Tom McPhail, head of retirement policy at Hargreaves Lansdown, said there are several questions MPs must address regarding the BHS pension scheme and Project Thor, a proposed recovery plan for the scheme.
He said: "Where were the distress flares - how and when should anyone have intervened on behalf of members?
"Why the gap between Project Thor being put on hold and the trustees being notified of the sale?"
McPhail added: "Project Thor was put on hold in September 2014, to the dismay of the scheme trustees who saw it as a viable opportunity to safeguard members' interests. Within weeks, in October 2014 Sir Philip Green was discussing the sale of BHS with Deloitte.
"However, the trustees and the Pension Regulator were only informed of the possible sale in February of 2015, just weeks before the sale to Retail Acquisitions was completed. Should they have been notified earlier?"
Buik said: "Sir Philip has questions to answer, as do his advisers. They currently do not come out of this escapade smelling of roses. Did Sir Philip block a potential rescue operation by Mike Ashley, which he strenuously denies? Sir Philip through a spokesman dismissed the idea that a plausible deal was ever on the table.
"Did Sir Philip offer to give Chappell first offer on Arcadia ex-Top Shop, if the BHS deal went through smoothly? Now that is what the rumour says! What does he intend to do about the £571m pension black hole? Will he ‘divi’ up a couple of hundred million to placate parliament and those 20k pensioners who feel they have been morally legged over?"
Will Green make an offer to save the BHS pension scheme?
Frank Field, the uncompromising head of the work and pension committee, recently told the Financial Times his committee would “laugh” if Green offered less than £600m to settle BHS’ pension debts.
Hood said of all of the issues facing Green tomorrow the £571m pension deficit is the one "that threatens him the most - if he has to put his hand in his pocket".
Retail analyst Hinton said: "It's so public now there is this issue of how to restore the pension fund, to put it into credit."
McPhail said: "The debt effectively passes to the new owners of the business.

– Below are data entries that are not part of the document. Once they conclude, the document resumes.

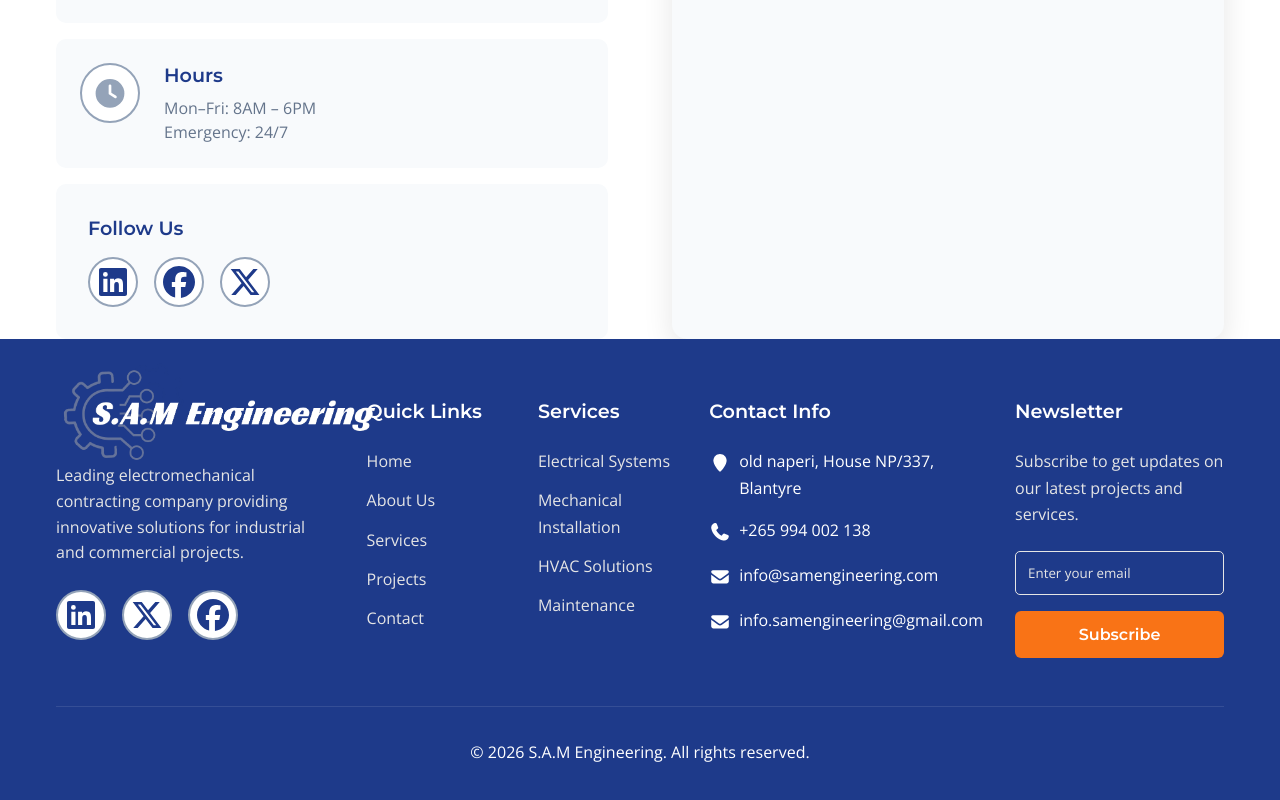
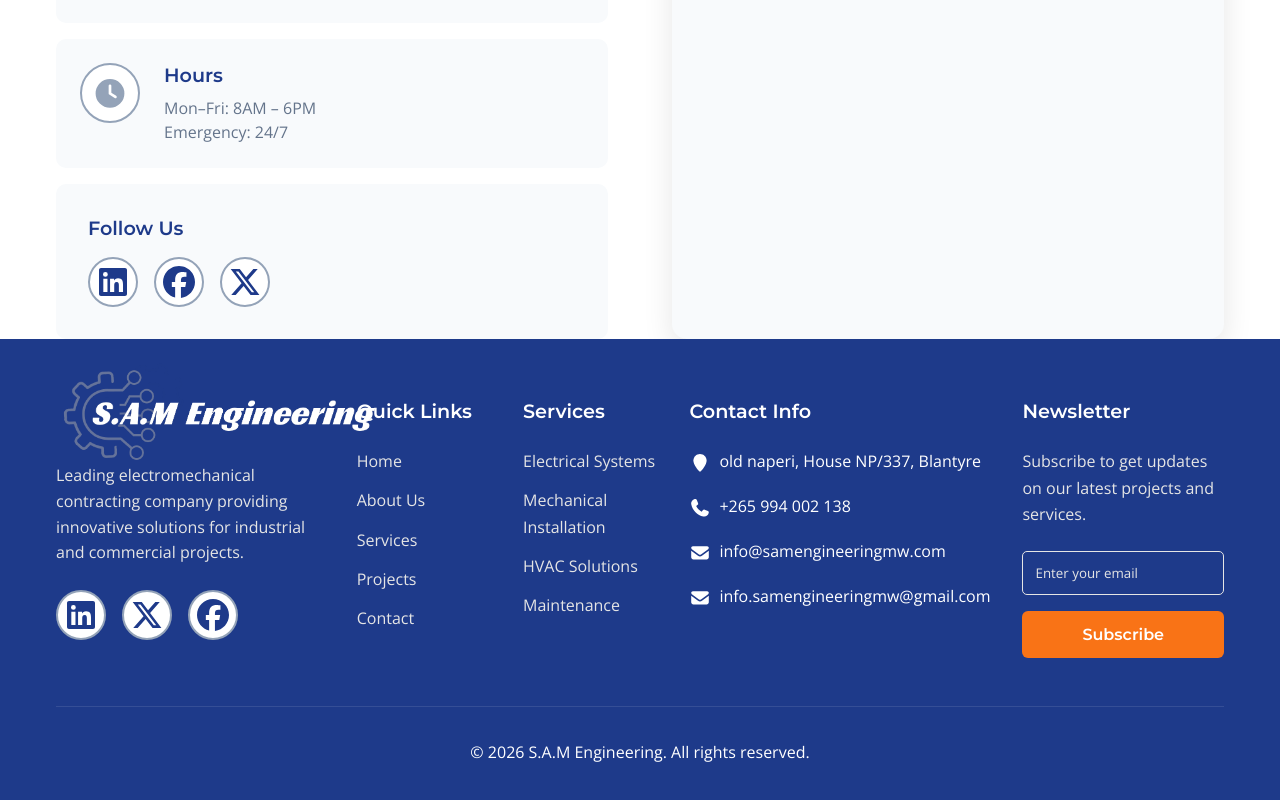
Before and after one commit to Emmanuel0017/samengineering, a React (Create React App) app: page /contact in a window 1280 px wide. Shown: the part 1253-2053 px from the top of the page. Built offline with nearby package versions, Linux system fonts and the light colour scheme.

Commit message:
Updated email links in Footer.tsx

```diff
--- a/src/components/Footer.tsx
+++ b/src/components/Footer.tsx
@@ -60,11 +60,11 @@ const Footer: React.FC = () => {
               </div>
               <div className="f-contact-item">
                 <span className="f-contact-icon"><FontAwesomeIcon icon={faEnvelope}/></span>
-                <a href="mailto:info@samengineering.com">info@samengineering.com</a>
+                <a href="mailto:info@samengineeringmw.com">info@samengineeringmw.com</a>
               </div>
               <div className="f-contact-item">
                 <span className="f-contact-icon"><FontAwesomeIcon icon={faEnvelope}/></span>
-                <a href="mailto:info.samengineering@gmail.com">info.samengineering@gmail.com</a>
+                <a href="mailto:info.samengineeringmw@gmail.com">info.samengineeringmw@gmail.com</a>
               </div>
             </div>
           </div>
```
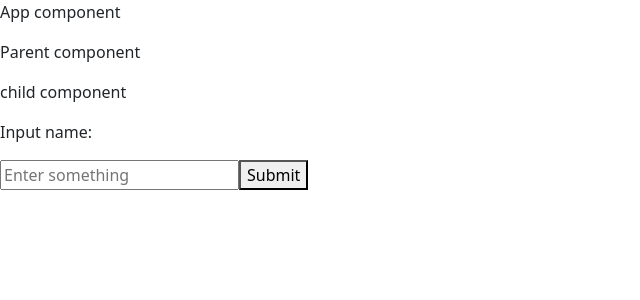
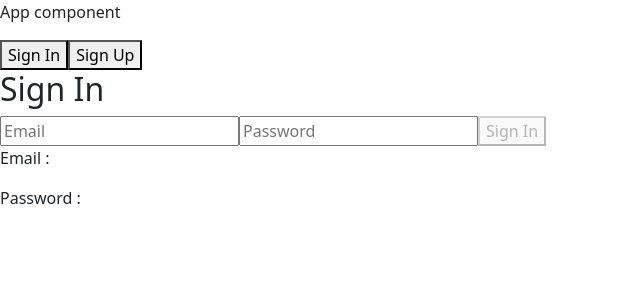
Before and after one commit to NidhiPradh/my-app, an Angular app: page /parent in a window 1280 px wide. Shown: the top 300 px of the page, without its empty margins (0-640 px from the left). Built offline with nearby package versions, Linux system fonts and the light colour scheme.

Commit message:
input output properties

```diff
--- a/src/app/Parent/parent.component.html
+++ b/src/app/Parent/parent.component.html
@@ -1,6 +1,18 @@
-<p>Parent component</p>
-<app-child [inputName]="name"></app-child>
-<!-- two-way data binding -->
-<input type="text" [(ngModel)]="inputValue" placeholder="Enter something" />
+<!-- <p>Parent component</p>
+<app-child [inputName]="name"
+(sendData)="receiveData($event)"></app-child>
+two-way data binding -->
+<!-- <input type="text" [(ngModel)]="inputValue" placeholder="Enter something" />
 
-<button (click)="onSubmit()">Submit</button>
+<button (click)="onSubmit()">Submit</button> -->
+
+
+  <!-- Toggle -->
+  <button (click)="isSignup = false">Sign In</button>
+  <button (click)="isSignup = true">Sign Up</button>
+<app-child
+  [isSignup]="isSignup"
+  (formSubmit)="handleForm($event)">
+</app-child>
+<p> Email :{{formData?.email}}</p>
+<p> Password :{{formData?.password}}</p>
--- a/src/app/Parent/parent.component.ts
+++ b/src/app/Parent/parent.component.ts
@@ -1,4 +1,5 @@
 import { Component, OnInit } from '@angular/core';
+import { NgForm } from '@angular/forms';
 
 @Component({
   selector: 'app-parent',
@@ -6,15 +7,35 @@ import { Component, OnInit } from '@angular/core';
   standalone: false,
   styleUrl: './parent.component.css'
 })
-export class ParentComponent implements OnInit {
-    name: string = 'John Doe';
-    inputValue: string = '';
-    ngOnInit(): void {
-        this.name = '';
+export class ParentComponent {
+    isSignup = false;
+    formData: any = null;
+  handleForm(data: any) {
+    console.log('Received data from child:', data);
+    this.formData = data;
+    if (this.isSignup) {
+      console.log('Signup Data:', data);
+    } else {
+      console.log('Signin Data:', data);
     }
-    onSubmit(): void {
-        this.name = this.inputValue;
-        //debugger;
-        console.log('Submitted name:', this.name);
-    }
+
+//     name: string = 'John Doe';
+//     inputValue: string = '';
+//     receivedMessage: string = '';
+
+//     constructor() { }
+//     ngOnInit(): void {
+//         this.name = '';
+//     }
+//     onSubmit(): void {
+//         this.name = this.inputValue;
+//         //debugger;
+//         console.log('Submitted name:', this.name);
+//     }
+//     receivedData: string = '';
+
+//   receiveData(data: string): void {
+//     this.receivedData = data;
+//     console.log('From child:', data);
 }
+}
--- a/src/app/child/child.component.html
+++ b/src/app/child/child.component.html
@@ -1,2 +1,44 @@
-<p>child component</p>
+<!-- <p>child component</p>
 <p>Input name: {{ inputName }}</p>
+<input type="text" [(ngModel)]="message" placeholder="Enter something in child component" />
+
+<button (click)="onSend()">Submit</button> -->
+
+<form #templateForm="ngForm" (ngSubmit)="onSubmit(templateForm)">
+
+  <h2>{{ isSignup ? 'Sign Up' : 'Sign In' }}</h2>
+
+  <!-- Username only for signup -->
+  <div *ngIf="isSignup">
+    <input
+      type="text"
+      name="username"
+      ngModel
+      required
+      placeholder="Username"
+    />
+  </div>
+
+  <input
+    type="email"
+    name="email"
+    ngModel
+    required
+    email
+    placeholder="Email"
+  />
+
+  <input
+    type="password"
+    name="password"
+    ngModel
+    required
+    minlength="6"
+    placeholder="Password"
+  />
+
+  <button type="submit" [disabled]="templateForm.invalid">
+    {{ isSignup ? 'Sign Up' : 'Sign In' }}
+  </button>
+
+</form>
--- a/src/app/child/child.component.ts
+++ b/src/app/child/child.component.ts
@@ -1,17 +1,24 @@
-import { Component, Input, OnInit } from '@angular/core';
-
+import { Component, Input, OnInit, Output, EventEmitter } from '@angular/core';
+import { NgForm } from '@angular/forms';
 @Component({
   selector: 'app-child',
   templateUrl: './child.component.html',
   standalone: false,
   styleUrls: ['./child.component.css'],
 })
-export class ChildComponent implements OnInit {
-    @Input() inputName: string | undefined
+export class ChildComponent {
+    // @Input() inputName: string | undefined
+    // message : string = "";
+    // @Output() sendData = new EventEmitter<string>();
+     @Input() isSignup: boolean = false;
+  @Output() formSubmit = new EventEmitter<any>();
 
-    constructor() { }
-    ngOnInit(): void {
-        console.log('Child component initialized with inputName:', this.inputName);
-       // throw new Error('Method not implemented.');
+  onSubmit(form: NgForm) {
+    if (form.valid) {
+      console.log('Form Data:', form.value);
+      this.formSubmit.emit(form.value);
+
+
+      }
     }
-}
+  }
```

However, as the committee has learned, Retail Acquisitions seemed to have only a very superficial understanding of the scale of the debt they were taking on."
So, should Green cough up, given how much he took out of the company in dividends?
Hinton said: "I think there was a lack of investment initially; but when he took the money out [of BHS], the company was in profit, and he was putting money in when it was starting to go into negative territory. You have to be careful about making assumptions."
If the committee make enough noise, however, Green may well shell out just to get rid of the bad press.
"The committee has the divine right to huff and puff and they most they can achieve is to threaten his reputation so that he will make an offer," Hood said.
Sir Philip Green has been approached for comment.